Available data:
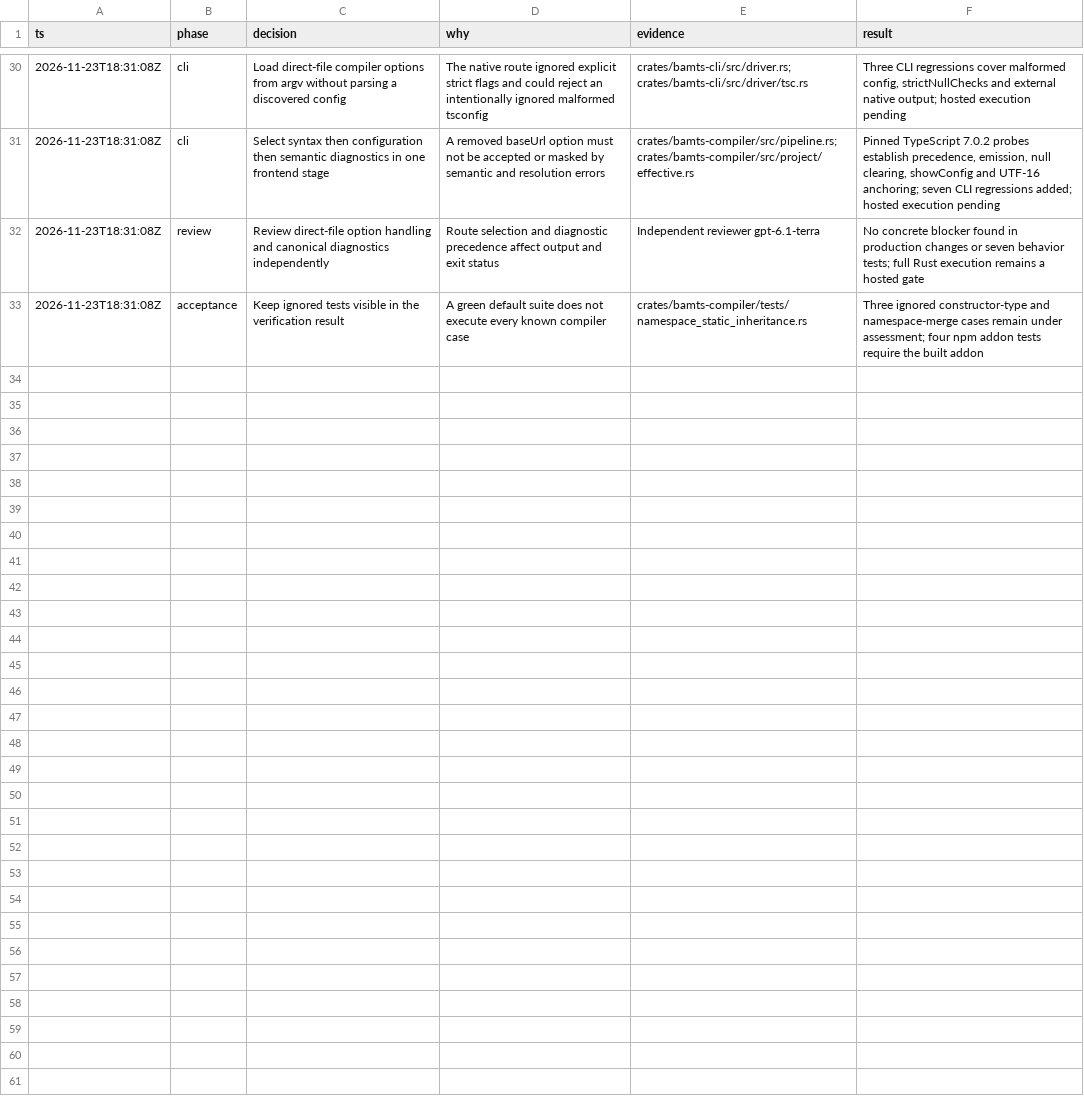
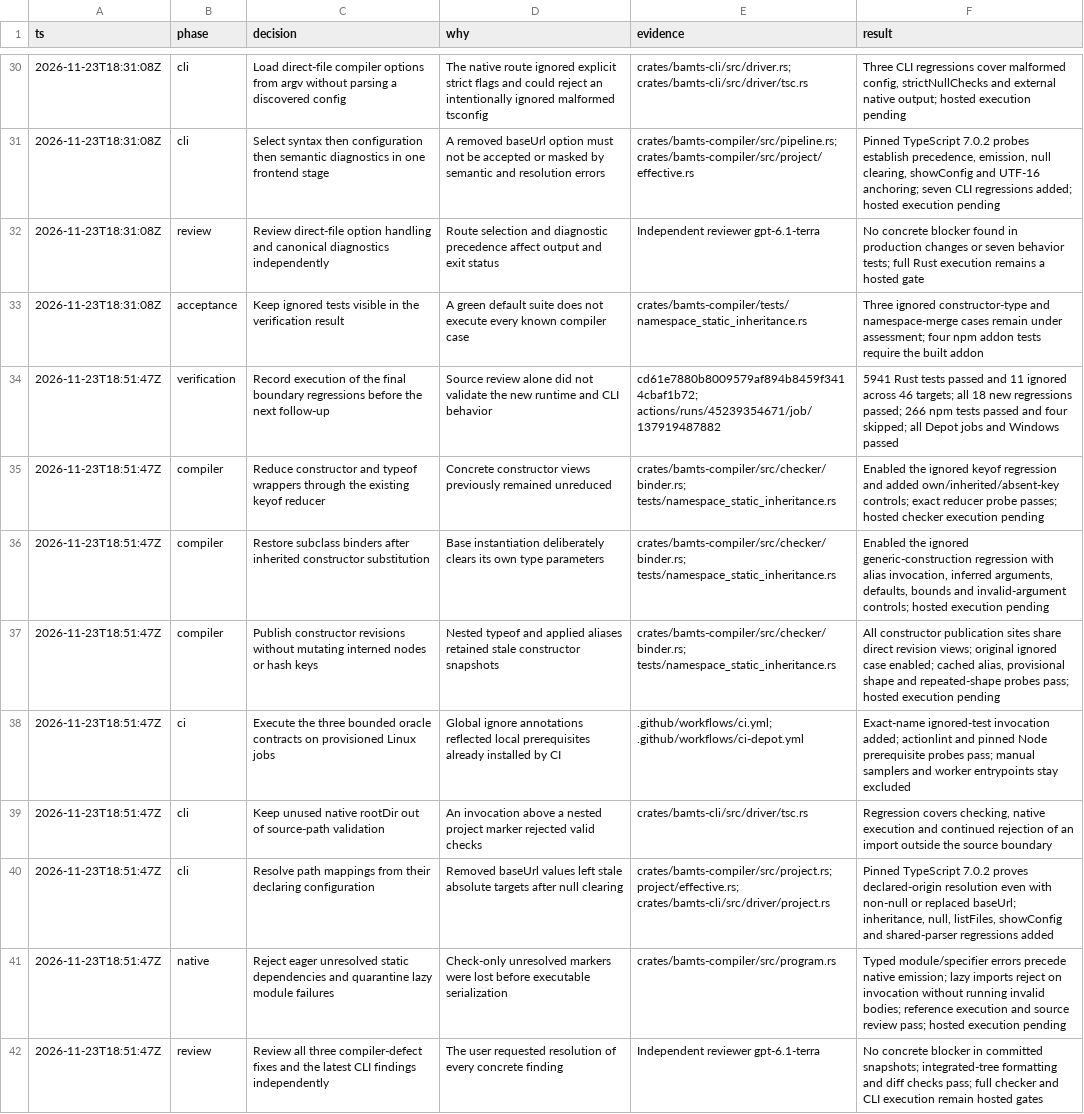
Before and after one commit to gosuda/bamTiScript, a TSV file: docs/stabilization/decisions.tsv, drawn as a sheet; only a part is shown, gaps mark what is left out; the diff names each change by its address in the sheet, - before the commit and + after, or states it on an @@ line.

Commit message:
Record resolution of ignored defects and review findings

```diff
--- a/docs/stabilization/decisions.tsv
+++ b/docs/stabilization/decisions.tsv
+row 34: 2026-11-23T18:51:47Z | verification | Record execution of the final boundary regressions before the next follow-up | Source review alone did not validate the new runtime and CLI behavior | cd61e7880b8009579af894b8459f3414cbaf1b72; actions/runs/45239354671/job/137919487882 | 5941 Rust tests passed and 11 ignored across 46 targets; all 18 new regressions passed; 266 npm tests passed and four skipped; all Depot jobs and Windows passed
+row 35: 2026-11-23T18:51:47Z | compiler | Reduce constructor and typeof wrappers through the existing keyof reducer | Concrete constructor views previously remained unreduced | crates/bamts-compiler/src/checker/binder.rs; tests/namespace_static_inheritance.rs | Enabled the ignored keyof regression and added own/inherited/absent-key controls; exact reducer probe passes; hosted checker execution pending
+row 36: 2026-11-23T18:51:47Z | compiler | Restore subclass binders after inherited constructor substitution | Base instantiation deliberately clears its own type parameters | crates/bamts-compiler/src/checker/binder.rs; tests/namespace_static_inheritance.rs | Enabled the ignored generic-construction regression with alias invocation, inferred arguments, defaults, bounds and invalid-argument controls; hosted execution pending
+row 37: 2026-11-23T18:51:47Z | compiler | Publish constructor revisions without mutating interned nodes or hash keys | Nested typeof and applied aliases retained stale constructor snapshots | crates/bamts-compiler/src/checker/binder.rs; tests/namespace_static_inheritance.rs | All constructor publication sites share direct revision views; original ignored case enabled; cached alias, provisional shape and repeated-shape probes pass; hosted execution pending
+row 38: 2026-11-23T18:51:47Z | ci | Execute the three bounded oracle contracts on provisioned Linux jobs | Global ignore annotations reflected local prerequisites already installed by CI | .github/workflows/ci.yml; .github/workflows/ci-depot.yml | Exact-name ignored-test invocation added; actionlint and pinned Node prerequisite probes pass; manual samplers and worker entrypoints stay excluded
+row 39: 2026-11-23T18:51:47Z | cli | Keep unused native rootDir out of source-path validation | An invocation above a nested project marker rejected valid checks | crates/bamts-cli/src/driver/tsc.rs | Regression covers checking, native execution and continued rejection of an import outside the source boundary
+row 40: 2026-11-23T18:51:47Z | cli | Resolve path mappings from their declaring configuration | Removed baseUrl values left stale absolute targets after null clearing | crates/bamts-compiler/src/project.rs; project/effective.rs; crates/bamts-cli/src/driver/project.rs | Pinned TypeScript 7.0.2 proves declared-origin resolution even with non-null or replaced baseUrl; inheritance, null, listFiles, showConfig and shared-parser regressions added
+row 41: 2026-11-23T18:51:47Z | native | Reject eager unresolved static dependencies and quarantine lazy module failures | Check-only unresolved markers were lost before executable serialization | crates/bamts-compiler/src/program.rs | Typed module/specifier errors precede native emission; lazy imports reject on invocation without running invalid bodies; reference execution and source review pass; hosted execution pending
+row 42: 2026-11-23T18:51:47Z | review | Review all three compiler-defect fixes and the latest CLI findings independently | The user requested resolution of every concrete finding | Independent reviewer gpt-6.1-terra | No concrete blocker in committed snapshots; integrated-tree formatting and diff checks pass; full checker and CLI execution remain hosted gates
```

Work instructions: Set down the entries above again exactly, minus any image.

Reply:
Before and after one commit to gosuda/bamTiScript, a TSV file: docs/stabilization/decisions.tsv, drawn as a sheet; only a part is shown, gaps mark what is left out; the diff names each change by its address in the sheet, - before the commit and + after, or states it on an @@ line.

Commit message:
Record resolution of ignored defects and review findings

```diff
--- a/docs/stabilization/decisions.tsv
+++ b/docs/stabilization/decisions.tsv
+row 34: 2026-11-23T18:51:47Z | verification | Record execution of the final boundary regressions before the next follow-up | Source review alone did not validate the new runtime and CLI behavior | cd61e7880b8009579af894b8459f3414cbaf1b72; actions/runs/45239354671/job/137919487882 | 5941 Rust tests passed and 11 ignored across 46 targets; all 18 new regressions passed; 266 npm tests passed and four skipped; all Depot jobs and Windows passed
+row 35: 2026-11-23T18:51:47Z | compiler | Reduce constructor and typeof wrappers through the existing keyof reducer | Concrete constructor views previously remained unreduced | crates/bamts-compiler/src/checker/binder.rs; tests/namespace_static_inheritance.rs | Enabled the ignored keyof regression and added own/inherited/absent-key controls; exact reducer probe passes; hosted checker execution pending
+row 36: 2026-11-23T18:51:47Z | compiler | Restore subclass binders after inherited constructor substitution | Base instantiation deliberately clears its own type parameters | crates/bamts-compiler/src/checker/binder.rs; tests/namespace_static_inheritance.rs | Enabled the ignored generic-construction regression with alias invocation, inferred arguments, defaults, bounds and invalid-argument controls; hosted execution pending
+row 37: 2026-11-23T18:51:47Z | compiler | Publish constructor revisions without mutating interned nodes or hash keys | Nested typeof and applied aliases retained stale constructor snapshots | crates/bamts-compiler/src/checker/binder.rs; tests/namespace_static_inheritance.rs | All constructor publication sites share direct revision views; original ignored case enabled; cached alias, provisional shape and repeated-shape probes pass; hosted execution pending
+row 38: 2026-11-23T18:51:47Z | ci | Execute the three bounded oracle contracts on provisioned Linux jobs | Global ignore annotations reflected local prerequisites already installed by CI | .github/workflows/ci.yml; .github/workflows/ci-depot.yml | Exact-name ignored-test invocation added; actionlint and pinned Node prerequisite probes pass; manual samplers and worker entrypoints stay excluded
+row 39: 2026-11-23T18:51:47Z | cli | Keep unused native rootDir out of source-path validation | An invocation above a nested project marker rejected valid checks | crates/bamts-cli/src/driver/tsc.rs | Regression covers checking, native execution and continued rejection of an import outside the source boundary
+row 40: 2026-11-23T18:51:47Z | cli | Resolve path mappings from their declaring configuration | Removed baseUrl values left stale absolute targets after null clearing | crates/bamts-compiler/src/project.rs; project/effective.rs; crates/bamts-cli/src/driver/project.rs | Pinned TypeScript 7.0.2 proves declared-origin resolution even with non-null or replaced baseUrl; inheritance, null, listFiles, showConfig and shared-parser regressions added
+row 41: 2026-11-23T18:51:47Z | native | Reject eager unresolved static dependencies and quarantine lazy module failures | Check-only unresolved markers were lost before executable serialization | crates/bamts-compiler/src/program.rs | Typed module/specifier errors precede native emission; lazy imports reject on invocation without running invalid bodies; reference execution and source review pass; hosted execution pending
+row 42: 2026-11-23T18:51:47Z | review | Review all three compiler-defect fixes and the latest CLI findings independently | The user requested resolution of every concrete finding | Independent reviewer gpt-6.1-terra | No concrete blocker in committed snapshots; integrated-tree formatting and diff checks pass; full checker and CLI execution remain hosted gates
```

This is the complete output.